When I was still an inexperienced rose grower I foolishly planted mine in mixed borders, and I am now suffering the consequences as the perennials and shrubs grow ever more vigorous, sapping the energy of these roses. Hybrid Perpetuals are extremely greedy feeders and require breathing space around them to accommodate their size and to help prevent fungal disease. Severe pruning is also resented and you might suffer serious dieback if you are too enthusiastic with the clippers! I prefer to peg mine or train them laterally like small climbers when dealing with long canes.

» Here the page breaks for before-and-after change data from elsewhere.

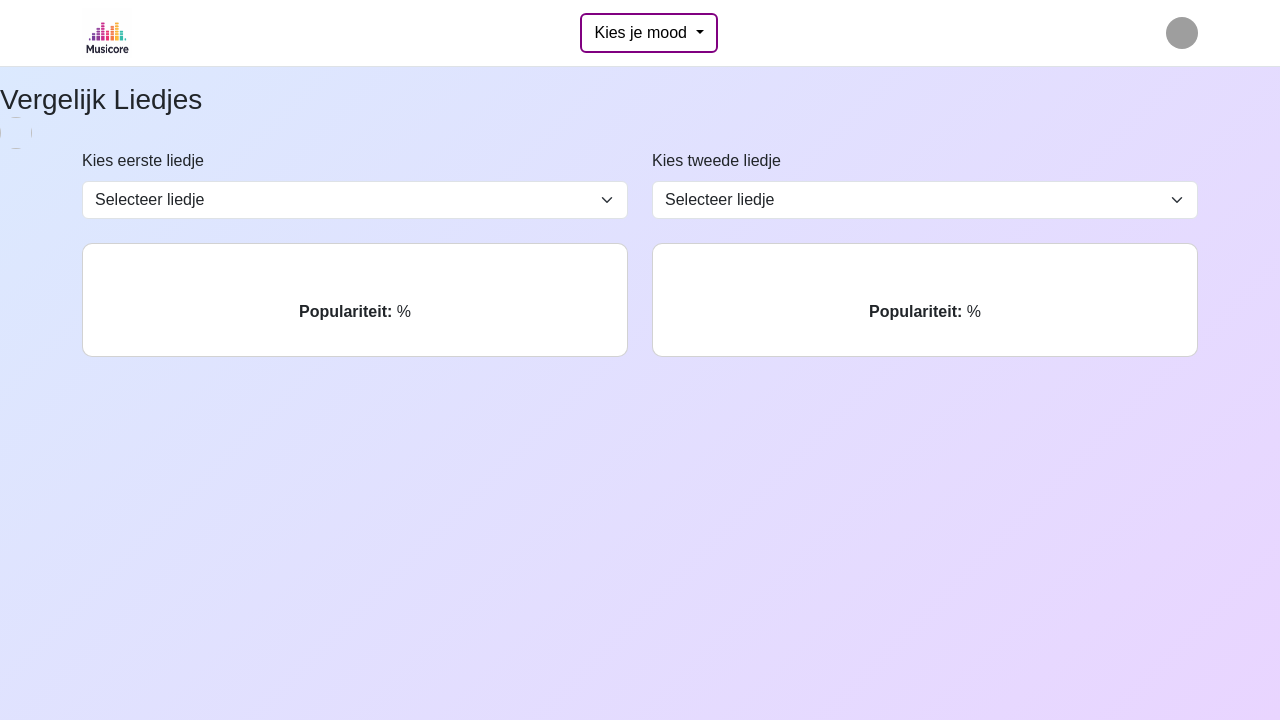
Repository: khadishat00/maskr
Page: maskr-frontend/compare.html
The author's editor kept a copy of each file at every save. The page is drawn from the files as they stood at one save, then again after the next save.
The browser window is 1280 px wide. The pictures show the whole page.
Pictures or frames that could not be fetched are drawn as grey boxes.

Above is the page before, as saved 2026-04-28 10:57:44.

### maskr-frontend/compare.html
<!DOCTYPE html>
<html lang="en">
<head>
    <meta charset="UTF-8">
    <meta name="viewport" content="width=device-width, initial-scale=1.0">

    <link href="https://cdn.jsdelivr.net/npm/bootstrap@5.3.3/dist/css/bootstrap.min.css" rel="stylesheet" />
    <script src="https://cdn.jsdelivr.net/npm/bootstrap@5.3.2/dist/js/bootstrap.bundle.min.js"></script>
    <link rel="stylesheet" href="css/general.css" />
    <script src="https://unpkg.com/lucide@latest"></script>
</head>
<header class="py-2 mb-3 border-bottom bg-white">
    <div
      class="container d-flex align-items-center justify-content-between"
    >
       <div class="logo">
       <a href="home.html"> <img src="assets/logo.png" alt="logo" width="50" height="50" /></a>
      </div>
      <div class="dropdown">
        <button
          class="btn dropdown-toggle"
          type="button"
          data-bs-toggle="dropdown"
          style="
            background-color: white;
            border: 2px solid purple;
            color: black;" >
          Kies je mood
        </button>
        <ul class="dropdown-menu">
          <li><a class="dropdown-item" href="#"> Blij</a></li>
          <li><a class="dropdown-item" href="#"> Moe</a></li>
          <li><a class="dropdown-item" href="#"> Gemotiveerd</a></li>
          <li><a class="dropdown-item" href="#"> Relaxed</a></li>
        </ul>
      </div>
      <div class="dropdown">
        <img
          src="https://images.pexels.com/photos/6985001/pexels-photo-6985001.jpeg"
          alt="profiel"
          width="32"
          height="32"
          class="rounded-circle dropdown-toggle"
          data-bs-toggle="dropdown"
          style="cursor: pointer"
        />

        <ul class="dropdown-menu dropdown-menu-end text-small shadow">
          <li><a class="dropdown-item" href="#">Profiel</a></li>  <!-- profile page nog aanmaken-->
          <li><hr class="dropdown-divider" /></li>
          <li><a class="dropdown-item" href="index.html">Afmelden</a></li>
        </ul>
      </div>
    </div>
  </header>
<body>
         <h3 class="mb-0">Vergelijk Liedjes</h3>

        <div class="dropdown">
            <img
                width="32"
                height="32"
                class="rounded-circle dropdown-toggle"
                data-bs-toggle="dropdown"
                style="cursor: pointer"
            />

            <ul class="dropdown-menu dropdown-menu-end text-small shadow">
                <li><a class="dropdown-item" href="#">Profiel</a></li>
                <li><hr class="dropdown-divider" /></li>
                <li><a class="dropdown-item" href="index.html">Afmelden</a></li>
            </ul>
        </div>
    </div>
</header>

<div class="container">

    <!-- dropdowns -->
    <div class="row mb-4">
        <div class="col-md-6">
            <label class="form-label">Kies eerste liedje</label>
            <select id="song1" class="form-select">
                <option value="">Selecteer liedje</option>
            </select>
        </div>

        <div class="col-md-6">
            <label class="form-label">Kies tweede liedje</label>
            <select id="song2" class="form-select">
                <option value="">Selecteer liedje</option>
            </select>
        </div>
    </div>

    <!-- vergelijking -->
    <div class="row g-4" id="compareResult">

        <div class="col-md-6">
            <div class="card p-3 text-center">
                <img id="cover1" class="img-fluid rounded mb-3" style="max-height:300px; object-fit:cover;">
                <h4 id="title1"></h4>
                <p id="artist1"></p>
                <p><strong>Populariteit:</strong> <span id="pop1"></span>%</p>
            </div>
        </div>

        <div class="col-md-6">
            <div class="card p-3 text-center">
                <img id="cover2" class="img-fluid rounded mb-3" style="max-height:300px; object-fit:cover;">
                <h4 id="title2"></h4>
                <p id="artist2"></p>
                <p><strong>Populariteit:</strong> <span id="pop2"></span>%</p>
            </div>
        </div>

    </div>
</div>

<script src="compare.js"></script>

</body>
</html>

### maskr-frontend/css/general.css
body {
  min-height: 100vh;
  background: linear-gradient(135deg, #dbeafe, #e9d5ff) !important;
  font-family: sans-serif;
}

.card {
  border-radius: 10px;
  overflow: hidden;
  transition: transform 0.2s ease;
}

.card:hover {
  transform: scale(1.03);
}

.card-img-top {
  height: 200px;
  object-fit: cover;
}

.btn-dark:hover {
  background-color: #6b21a8;
}

.text-purple-900 {
  color: #6b21a8;
}

.text-purple-700 {
  color: #7c3aed;
}

.text-primary {
  color: #6b21a8 !important;
}

.search-wrapper {
  display: flex;
  align-items: center;
  background: white;
  border-radius: 14px;
  padding: 10px;
  position: relative;
}

.search-icon {
  position: absolute;
  left: 18px;
  width: 20px;
  height: 20px;
}

.custom-input {
  border: none;
  padding-left: 45px;
  height: 50px;
}

.custom-input:focus {
  box-shadow: none;
}

.btn-search {
  border-radius: 10px;
  padding: 10px 25px;
}

.action-card {
  border-radius: 14px;
  cursor: pointer;
  transition: all 0.2s ease;
}

.action-card:hover {
  transform: translateY(-4px);
  box-shadow: 0 10px 25px rgba(0, 0, 0, 0.1);
}

.icon-box {
  width: 56px;
  height: 56px;
  border-radius: 12px;
  display: flex;
  align-items: center;
  justify-content: center;
}

.gradient-blue {
  background: linear-gradient(135deg, #3b82f6, #06b6d4);
}

.gradient-orange {
  background: linear-gradient(135deg, #f59e0b, #f97316);
}

.song-of-the-week {
  border-radius: 14px;
  background: linear-gradient(135deg, #f3e8ff, #fce7f3);
}

.song-week-img {
  width: 110px;
  height: 110px;
  border-radius: 10px;
  object-fit: cover;
}

.song-card {
  border-radius: 14px;
  cursor: pointer;
  transition: all 0.2s;
}

.song-card:hover {
  transform: translateY(-4px);
  box-shadow: 0 8px 20px rgba(0, 0, 0, 0.1);
}

.song-img {
  width: 100%;
  aspect-ratio: 1/1;
  object-fit: cover;
  border-radius: 10px;
}

.song-title {
  font-weight: 600;
  font-size: 0.9rem;
  margin-top: 8px;
}

.song-artist {
  font-size: 0.8rem;
  color: #6b21a8;
}
.popularity-bar {
  height: 6px;
  background: #e5e7eb;
  border-radius: 10px;
  margin-top: 6px;
}

.popularity-fill {
  height: 6px;
  background: #9333ea;
  border-radius: 10px;
}
.action-card {
    cursor: pointer;
    transition: transform 0.2s ease;
}

.action-card:hover {
    transform: translateY(-5px);
}
.song-page{
  min-height:100vh;
}

.back-link{
  color:#000;
   text-decoration:none;
  font-weight:500;
  font-size:0.95rem;
}

.back-link:hover{
  color: blueviolet;
}

.song-cover{
  width:200px;
  border-radius:14px;
  object-fit:cover;
  box-shadow:0 10px 25px rgba(0,0,0,0.1);
}

.song-title-large{
  font-size:2rem;
  font-weight:700;
}

.song-artist-large{
  font-size:1.1rem;
  color:#6b21a8;
}

.song-album{
  font-size:0.9rem;
}

.song-buttons .btn{
  border-radius:10px;
  padding:8px 18px;
}

.audio-card{
  background:white;
  border-radius:14px;
  padding:30px;
  margin-top:40px;
  box-shadow:0 10px 25px rgba(0,0,0,0.08);
}

.feature{
  border-left:4px solid #9333ea;
  padding-left:14px;
}

.feature h6{
  color:#9333ea;
  font-size:0.85rem;
  margin-bottom:5px;
}

.feature-value{
  font-size:1.4rem;
  font-weight:700;
}

.feature p{
  font-size:0.8rem;
  color:#000;
}

 /* collectie pagina */

.search{
    padding: 10px;
    float: left;
    width: 20%;
    border: none;
    cursor: pointer;
}

/*  guessthesong */



.game-container {
  width: 300px;
  border: 1px solid white;
  padding: 50px;
  margin: 30px;
  display: flex;
  flex-direction: column;
  align-items: center;
  justify-content: center;
  padding-bottom: 50px;
  border-style: solid;
  background-color: white;
  border-color: #f2f2f2;
  border-radius: 9px;
}
.spelen{
    gap: 20px;
}
.musicnote{

    text-align: left;
    width: 100%;
    padding: 10px;
}
 button, .musicnote {
    display: flex;
    align-items: center;
    gap: 6px;
}

.spelen img{
    width: 80%;
    border-radius: 6px;
}
.afspelen {
    gap: 10px;

}
.afspelen button{
    color: white;
    background-color: black;
    border-radius: 4px;
    border: none;
    gap: 20px;

}
.button1{
    display: flex;
    background-color: white;
    cursor: pointer;
    padding: 10px;
    border: none;
    border-radius: 8px;
    font-size: 10px;

}

.liedje{
    padding: 15px;
    align-items: start;
    font-size: 12px;
}
.hoe {
    color: blue;
    border-style: solid;
    background-color: rgb(138, 134, 169);
    padding-bottom: 55px;
    font-size: 10px;
    align-items: start;
    padding: 15px;
}

### maskr-frontend/js/compare.js
// compare.js

const songs = [
{
title:"Blinding Lights",
artist:"The Weeknd",
popularity:95,
cover:"https://images.unsplash.com/photo-1470225620780-dba8ba36b745?w=300"
},
{
title:"Shape of You",
artist:"Ed Sheeran",
popularity:92,
cover:"https://images.unsplash.com/photo-1511671782779-c97d3d27a1d4?w=300"
},
{
title:"STAY",
artist:"The Kid LAROI",
popularity:91,
cover:"https://images.unsplash.com/photo-1493225457124-a3eb161ffa5f?w=300"
},
{
title:"Watermelon Sugar",
artist:"Harry Styles",
popularity:90,
cover:"https://images.unsplash.com/photo-1507874457470-272b3c8d8ee2?w=300"
},
{
title:"Heat Waves",
artist:"Glass Animals",
popularity:89,
cover:"https://images.unsplash.com/photo-1501386761578-eac5c94b800a?w=300"
},
{
title:"Levitating",
artist:"Dua Lipa",
popularity:88,
cover:"https://images.unsplash.com/photo-1518972559570-7cc1309f3229?w=300"
}
];

const select1 = document.getElementById("song1");
const select2 = document.getElementById("song2");

// dropdown vullen
songs.forEach(song => {
    const option1 = document.createElement("option");
    option1.value = song.title;
    option1.textContent = `${song.title} - ${song.artist}`;
    select1.appendChild(option1);

    const option2 = document.createElement("option");
    option2.value = song.title;
    option2.textContent = `${song.title} - ${song.artist}`;
    select2.appendChild(option2);
});

function updateComparison() {
    const songA = songs.find(s => s.title === select1.value);
    const songB = songs.find(s => s.title === select2.value);

    if (songA) {
        document.getElementById("cover1").src = songA.cover;
        document.getElementById("title1").textContent = songA.title;
        document.getElementById("artist1").textContent = songA.artist;
        document.getElementById("pop1").textContent = songA.popularity;
    }

    if (songB) {
        document.getElementById("cover2").src = songB.cover;
        document.getElementById("title2").textContent = songB.title;
        document.getElementById("artist2").textContent = songB.artist;
        document.getElementById("pop2").textContent = songB.popularity;
    }
}

select1.addEventListener("change", updateComparison);
select2.addEventListener("change", updateComparison);

After the next save:
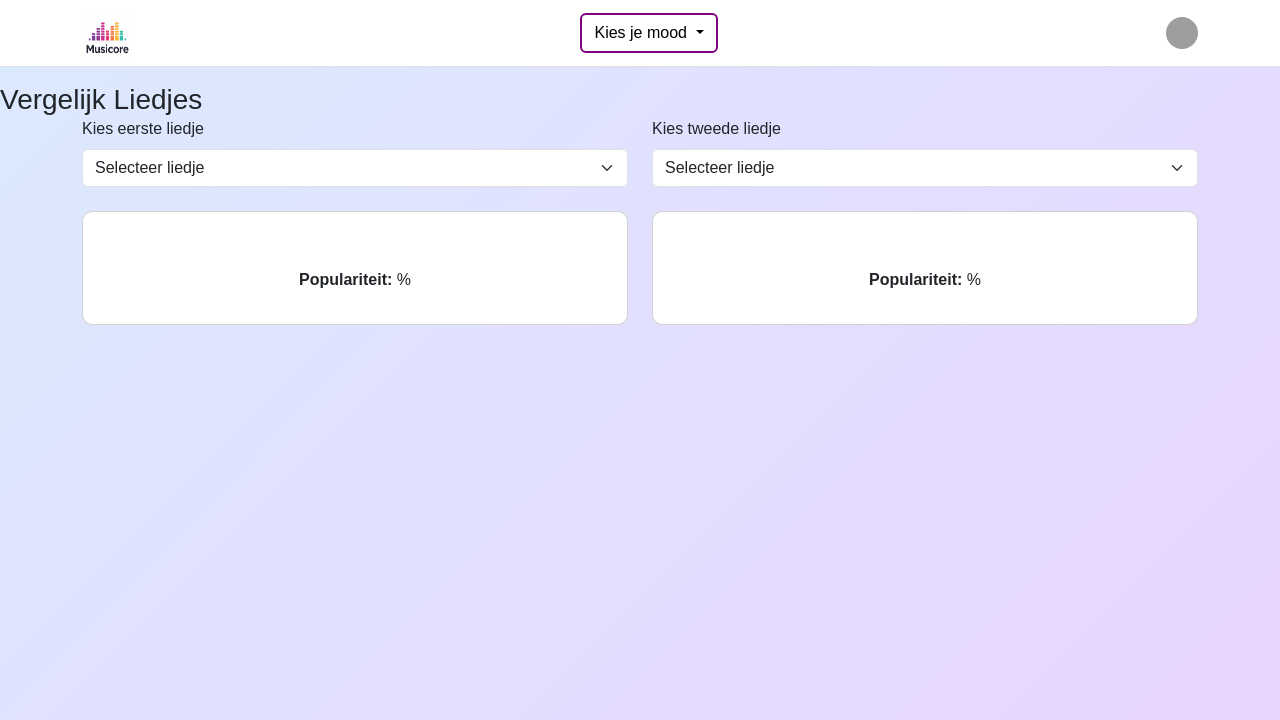
Saved 4 s later.
--- a/maskr-frontend/compare.html
+++ b/maskr-frontend/compare.html
@@ -57,15 +57,7 @@
          <h3 class="mb-0">Vergelijk Liedjes</h3>
 
         <div class="dropdown">
-            <img
-                width="32"
-                height="32"
-                class="rounded-circle dropdown-toggle"
-                data-bs-toggle="dropdown"
-                style="cursor: pointer"
-            />
-
-            <ul class="dropdown-menu dropdown-menu-end text-small shadow">
+                        <ul class="dropdown-menu dropdown-menu-end text-small shadow">
                 <li><a class="dropdown-item" href="#">Profiel</a></li>
                 <li><hr class="dropdown-divider" /></li>
                 <li><a class="dropdown-item" href="index.html">Afmelden</a></li>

Some of the more popular varieties in my garden include ‘Baron Girod de l’Ain’ with its serrated red petals and white picoté edging, mauve and nearly thornless ‘Reine des Violettes’, stripy pink and blush ‘Ferdinand Pichard’, cerise ‘Paul Neyron’ with its large flowers and pink ‘Baronne Prévost’. ABOVE: Ferdinand Pichard (Hybrid Perpetual) by Rita Perwich
Strangely enough, they are more readily available in nurseries in the United States than in Europe. The gardens at Sängerhausen and Roseraie de l’Hay both have nearly 500 different varieties of Hybrid Perpetuals. Occasionally you can find them as bag roses at Home Depot or Ocean State Job Lot in late spring.
The beauty and scent of these old girls remains undiminished over the centuries and no rosarian should refuse them a space in the garden. You are spoiled for choice regarding size, bloom shape and color, so you might need to buy multiple varieties!